Loretta Lynn Honored for 50 Years of Music

Five decades ago, Loretta Lynn and her husband-manager, “Mooney” Lynn, drove station to station around the U.S. promoting her first single, “I’m A Honky Tonk Girl.” All these years later, she’s a member of the Country Music Hall of Fame and a global symbol for country music, and she was honored Friday at her Coal Miner’s Daughter Museum in Tennessee for 50 years as an American icon. A bevy musicians and music-industry executives were on hand for the occasion, including Marty Stuart, Crystal Gayle, Jack Greene and Terri Clark. Ronnie McDowell presented Loretta a painting he had created, depicting her when she was 10 years old and living in Kentucky. A string of presenters included John Carter Cash, arranger Bill Walker and Ray Walker, of the Jordanaires, the Hall of Fame vocal quartet that backed Loretta on such classics as “You’re Lookin’ At Country,” “Blue Kentucky Girl,” “Don’t Come A-Drinkin’ (With Lovin’ On Your Mind)” and “Coal Miner’s Daughter.” There were also video tributes from Wynonna, Big Kenny, Keith Anderson, Martina McBride, Kellie Pickler and Dolly Parton. The ceremony took place in a sweat-filled tent outside the museum, which houses an extraordinary volume of memorabilia, including letters from presidents, stage wear and a string of awards. None of which have led Loretta to think of herself as anything other than the little girl who grew up in poverty in an eastern Kentucky shack. Read More

Ferlin Husky, Billy Sherrill Join the Hall of Fame

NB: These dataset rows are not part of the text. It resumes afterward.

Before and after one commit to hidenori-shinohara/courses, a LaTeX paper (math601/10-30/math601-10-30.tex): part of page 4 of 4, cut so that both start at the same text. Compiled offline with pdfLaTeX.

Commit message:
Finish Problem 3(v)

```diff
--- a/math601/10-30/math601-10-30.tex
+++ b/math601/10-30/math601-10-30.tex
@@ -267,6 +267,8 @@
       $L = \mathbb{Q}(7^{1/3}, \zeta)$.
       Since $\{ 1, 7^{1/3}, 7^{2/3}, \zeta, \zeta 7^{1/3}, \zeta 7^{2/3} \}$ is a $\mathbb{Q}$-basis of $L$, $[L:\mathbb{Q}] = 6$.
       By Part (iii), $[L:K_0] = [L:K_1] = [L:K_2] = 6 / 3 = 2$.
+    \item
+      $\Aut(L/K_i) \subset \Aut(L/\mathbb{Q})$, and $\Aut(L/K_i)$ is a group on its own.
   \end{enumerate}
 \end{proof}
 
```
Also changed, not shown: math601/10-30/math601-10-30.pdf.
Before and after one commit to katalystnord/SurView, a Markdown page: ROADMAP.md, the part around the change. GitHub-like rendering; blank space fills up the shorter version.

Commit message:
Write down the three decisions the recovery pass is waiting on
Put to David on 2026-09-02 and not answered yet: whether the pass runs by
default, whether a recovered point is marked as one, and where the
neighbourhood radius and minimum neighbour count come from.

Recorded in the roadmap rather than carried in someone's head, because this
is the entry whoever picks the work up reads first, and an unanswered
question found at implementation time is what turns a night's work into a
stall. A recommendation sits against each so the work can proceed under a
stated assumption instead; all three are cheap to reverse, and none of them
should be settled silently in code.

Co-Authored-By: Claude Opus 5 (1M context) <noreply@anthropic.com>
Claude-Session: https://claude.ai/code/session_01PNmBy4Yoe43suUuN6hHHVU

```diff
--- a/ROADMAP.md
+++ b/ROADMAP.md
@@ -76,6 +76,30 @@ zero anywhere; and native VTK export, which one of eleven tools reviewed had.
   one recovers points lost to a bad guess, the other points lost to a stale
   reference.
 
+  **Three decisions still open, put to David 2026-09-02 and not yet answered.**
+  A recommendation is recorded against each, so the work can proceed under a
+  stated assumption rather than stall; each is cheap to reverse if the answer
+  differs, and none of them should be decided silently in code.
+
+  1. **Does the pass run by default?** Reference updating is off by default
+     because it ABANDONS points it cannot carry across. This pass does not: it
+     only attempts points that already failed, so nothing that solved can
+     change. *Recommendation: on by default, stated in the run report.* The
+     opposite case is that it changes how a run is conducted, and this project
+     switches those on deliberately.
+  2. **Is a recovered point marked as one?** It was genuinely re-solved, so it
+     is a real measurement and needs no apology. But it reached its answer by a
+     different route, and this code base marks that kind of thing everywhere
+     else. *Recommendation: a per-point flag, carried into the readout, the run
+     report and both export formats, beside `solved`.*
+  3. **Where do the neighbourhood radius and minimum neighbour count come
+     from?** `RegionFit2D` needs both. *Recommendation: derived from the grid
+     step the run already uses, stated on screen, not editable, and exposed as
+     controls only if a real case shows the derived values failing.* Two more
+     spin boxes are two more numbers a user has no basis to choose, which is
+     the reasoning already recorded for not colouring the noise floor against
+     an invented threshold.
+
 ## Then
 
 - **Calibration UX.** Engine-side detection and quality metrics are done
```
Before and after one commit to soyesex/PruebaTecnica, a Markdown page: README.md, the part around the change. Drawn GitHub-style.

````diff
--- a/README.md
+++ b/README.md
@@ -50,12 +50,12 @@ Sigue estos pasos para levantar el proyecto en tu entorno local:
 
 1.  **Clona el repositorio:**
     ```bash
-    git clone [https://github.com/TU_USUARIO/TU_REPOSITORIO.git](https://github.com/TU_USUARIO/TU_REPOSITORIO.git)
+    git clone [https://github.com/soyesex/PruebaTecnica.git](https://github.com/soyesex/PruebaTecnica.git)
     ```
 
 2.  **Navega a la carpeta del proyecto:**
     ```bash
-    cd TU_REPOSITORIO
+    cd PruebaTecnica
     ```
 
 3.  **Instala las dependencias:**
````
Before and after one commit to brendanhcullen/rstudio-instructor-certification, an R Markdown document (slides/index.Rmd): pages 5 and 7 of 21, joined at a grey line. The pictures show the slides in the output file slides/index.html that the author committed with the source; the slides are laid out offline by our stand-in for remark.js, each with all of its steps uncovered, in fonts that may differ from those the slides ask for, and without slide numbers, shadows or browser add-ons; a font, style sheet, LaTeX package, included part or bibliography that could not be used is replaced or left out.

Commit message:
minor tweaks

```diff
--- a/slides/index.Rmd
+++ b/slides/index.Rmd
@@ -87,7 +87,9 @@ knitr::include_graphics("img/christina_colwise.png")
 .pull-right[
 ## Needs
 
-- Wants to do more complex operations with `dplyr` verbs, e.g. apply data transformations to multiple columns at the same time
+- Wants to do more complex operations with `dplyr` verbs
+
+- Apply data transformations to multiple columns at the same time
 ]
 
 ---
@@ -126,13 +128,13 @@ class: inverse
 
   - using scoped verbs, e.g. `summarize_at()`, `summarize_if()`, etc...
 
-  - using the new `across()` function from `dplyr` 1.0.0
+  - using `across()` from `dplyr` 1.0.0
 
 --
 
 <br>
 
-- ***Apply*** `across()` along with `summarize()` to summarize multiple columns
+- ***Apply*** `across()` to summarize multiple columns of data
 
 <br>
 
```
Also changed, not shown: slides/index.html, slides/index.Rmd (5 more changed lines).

Some of music’s finest talents — Ronnie Milsap, Shelby Lynne, Craig Morgan, Ricky Skaggs and Vince Gill — were among a bevy of significant artists and Music Row executives who witnessed Sunday’s induction of two new members to the Country Music Hall of Fame and Museum: Ferlin Husky and songwriter-producer Billy Sherrill. In a here-today-gone-tomorrow culture, the names might not ring familiar to everyone. A girl in her 20s outside the Hall asked at the end of the night about Sunday’s soiree, then shrugged her shoulders in a “Who?” sort of manner when told the names of the inductees. But both men provided important building blocks to get the genre to the mainstream idiom it is today. Read More